INSTRUCTIONS TO FOLLOW | In the entries below, how many lines include "wide"? Reply with the number and nothing more.

Version difference data |

※

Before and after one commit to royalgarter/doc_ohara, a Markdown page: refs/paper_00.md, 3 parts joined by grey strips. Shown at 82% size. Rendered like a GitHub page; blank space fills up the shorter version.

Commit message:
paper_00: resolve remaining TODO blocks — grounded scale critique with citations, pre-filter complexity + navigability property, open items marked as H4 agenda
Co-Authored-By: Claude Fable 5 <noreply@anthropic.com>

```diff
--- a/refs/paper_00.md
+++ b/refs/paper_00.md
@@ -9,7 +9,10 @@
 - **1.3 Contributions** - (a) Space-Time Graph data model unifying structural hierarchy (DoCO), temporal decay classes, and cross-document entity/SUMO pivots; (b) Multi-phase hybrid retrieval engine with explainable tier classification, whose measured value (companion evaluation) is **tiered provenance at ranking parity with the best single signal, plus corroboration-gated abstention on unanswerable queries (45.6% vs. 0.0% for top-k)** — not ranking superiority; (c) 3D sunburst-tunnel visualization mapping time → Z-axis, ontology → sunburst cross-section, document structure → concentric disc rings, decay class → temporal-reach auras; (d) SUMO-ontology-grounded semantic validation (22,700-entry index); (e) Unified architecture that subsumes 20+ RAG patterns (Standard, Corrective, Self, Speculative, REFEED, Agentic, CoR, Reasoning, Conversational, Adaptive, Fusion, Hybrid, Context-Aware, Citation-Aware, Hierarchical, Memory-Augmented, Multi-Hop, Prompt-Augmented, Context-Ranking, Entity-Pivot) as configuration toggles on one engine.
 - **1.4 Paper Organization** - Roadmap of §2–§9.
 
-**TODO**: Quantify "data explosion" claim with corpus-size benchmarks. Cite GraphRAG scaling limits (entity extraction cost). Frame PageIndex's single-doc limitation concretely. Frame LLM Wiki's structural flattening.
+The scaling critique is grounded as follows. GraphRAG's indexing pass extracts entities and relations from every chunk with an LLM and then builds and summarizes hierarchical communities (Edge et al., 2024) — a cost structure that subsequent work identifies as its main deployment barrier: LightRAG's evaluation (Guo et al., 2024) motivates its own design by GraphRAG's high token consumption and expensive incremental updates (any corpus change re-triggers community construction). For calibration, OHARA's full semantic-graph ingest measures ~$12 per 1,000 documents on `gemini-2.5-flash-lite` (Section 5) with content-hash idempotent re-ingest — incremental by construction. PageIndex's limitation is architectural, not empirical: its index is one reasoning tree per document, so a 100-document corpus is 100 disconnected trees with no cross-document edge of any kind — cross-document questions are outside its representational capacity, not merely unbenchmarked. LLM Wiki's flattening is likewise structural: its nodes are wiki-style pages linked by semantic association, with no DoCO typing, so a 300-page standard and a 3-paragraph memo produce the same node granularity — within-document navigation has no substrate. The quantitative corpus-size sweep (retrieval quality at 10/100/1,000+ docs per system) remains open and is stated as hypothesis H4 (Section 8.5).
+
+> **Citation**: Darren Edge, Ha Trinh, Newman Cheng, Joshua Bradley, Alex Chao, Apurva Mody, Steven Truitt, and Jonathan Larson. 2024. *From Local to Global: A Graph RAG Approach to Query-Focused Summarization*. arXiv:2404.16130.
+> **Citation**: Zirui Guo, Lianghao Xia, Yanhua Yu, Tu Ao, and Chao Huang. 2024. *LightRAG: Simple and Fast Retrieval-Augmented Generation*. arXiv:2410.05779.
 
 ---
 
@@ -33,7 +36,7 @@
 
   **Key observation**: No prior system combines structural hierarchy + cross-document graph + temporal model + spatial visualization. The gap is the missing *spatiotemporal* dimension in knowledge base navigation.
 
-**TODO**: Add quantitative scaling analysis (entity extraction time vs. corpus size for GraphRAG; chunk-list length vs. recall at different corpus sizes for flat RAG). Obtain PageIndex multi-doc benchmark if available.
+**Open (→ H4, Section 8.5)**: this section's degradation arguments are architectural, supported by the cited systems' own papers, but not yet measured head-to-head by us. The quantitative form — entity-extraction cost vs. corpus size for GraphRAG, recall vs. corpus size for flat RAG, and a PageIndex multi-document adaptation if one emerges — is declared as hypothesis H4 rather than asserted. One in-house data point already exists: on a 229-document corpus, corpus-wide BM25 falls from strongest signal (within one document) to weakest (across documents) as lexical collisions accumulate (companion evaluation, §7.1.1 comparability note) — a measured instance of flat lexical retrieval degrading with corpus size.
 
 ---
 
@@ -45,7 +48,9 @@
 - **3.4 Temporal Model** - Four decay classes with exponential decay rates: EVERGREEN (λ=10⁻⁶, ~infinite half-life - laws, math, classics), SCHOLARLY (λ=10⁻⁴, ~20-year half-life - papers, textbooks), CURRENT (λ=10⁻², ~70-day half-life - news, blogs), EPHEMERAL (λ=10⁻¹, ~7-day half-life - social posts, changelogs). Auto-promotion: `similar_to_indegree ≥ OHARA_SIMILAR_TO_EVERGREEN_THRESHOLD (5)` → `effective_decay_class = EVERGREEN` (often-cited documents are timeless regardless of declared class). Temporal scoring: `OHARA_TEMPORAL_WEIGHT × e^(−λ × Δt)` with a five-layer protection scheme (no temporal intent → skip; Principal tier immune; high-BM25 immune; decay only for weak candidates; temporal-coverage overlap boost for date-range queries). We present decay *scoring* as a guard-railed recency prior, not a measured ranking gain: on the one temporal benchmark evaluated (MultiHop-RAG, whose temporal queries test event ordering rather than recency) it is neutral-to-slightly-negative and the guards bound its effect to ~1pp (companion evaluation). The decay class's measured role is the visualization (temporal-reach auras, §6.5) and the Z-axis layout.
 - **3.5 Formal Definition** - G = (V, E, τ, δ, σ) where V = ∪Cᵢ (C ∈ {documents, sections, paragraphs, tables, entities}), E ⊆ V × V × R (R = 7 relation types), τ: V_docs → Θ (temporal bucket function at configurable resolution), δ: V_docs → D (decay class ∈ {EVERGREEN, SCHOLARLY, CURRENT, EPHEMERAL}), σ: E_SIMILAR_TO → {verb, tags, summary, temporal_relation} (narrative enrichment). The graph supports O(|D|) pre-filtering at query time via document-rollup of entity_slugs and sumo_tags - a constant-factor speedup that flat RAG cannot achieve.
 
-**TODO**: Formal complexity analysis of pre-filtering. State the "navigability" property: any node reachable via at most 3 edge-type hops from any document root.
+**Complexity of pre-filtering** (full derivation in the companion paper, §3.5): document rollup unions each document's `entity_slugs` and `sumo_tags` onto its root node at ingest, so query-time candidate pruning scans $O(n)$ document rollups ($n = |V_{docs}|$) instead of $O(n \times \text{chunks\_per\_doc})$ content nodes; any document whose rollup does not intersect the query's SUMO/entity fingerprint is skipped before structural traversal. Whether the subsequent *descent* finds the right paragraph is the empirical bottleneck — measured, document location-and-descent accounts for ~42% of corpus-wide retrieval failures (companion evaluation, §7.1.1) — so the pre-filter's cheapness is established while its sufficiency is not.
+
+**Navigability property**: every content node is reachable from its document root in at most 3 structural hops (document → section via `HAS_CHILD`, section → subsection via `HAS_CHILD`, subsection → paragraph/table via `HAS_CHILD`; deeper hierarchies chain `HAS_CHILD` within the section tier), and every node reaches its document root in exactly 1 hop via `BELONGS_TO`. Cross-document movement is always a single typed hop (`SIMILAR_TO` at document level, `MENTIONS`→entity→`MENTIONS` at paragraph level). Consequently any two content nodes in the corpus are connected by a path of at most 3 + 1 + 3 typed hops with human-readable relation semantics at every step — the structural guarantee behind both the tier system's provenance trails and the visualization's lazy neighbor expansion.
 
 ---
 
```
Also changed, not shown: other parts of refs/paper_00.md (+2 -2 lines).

※

EXERCISE ANSWER | 2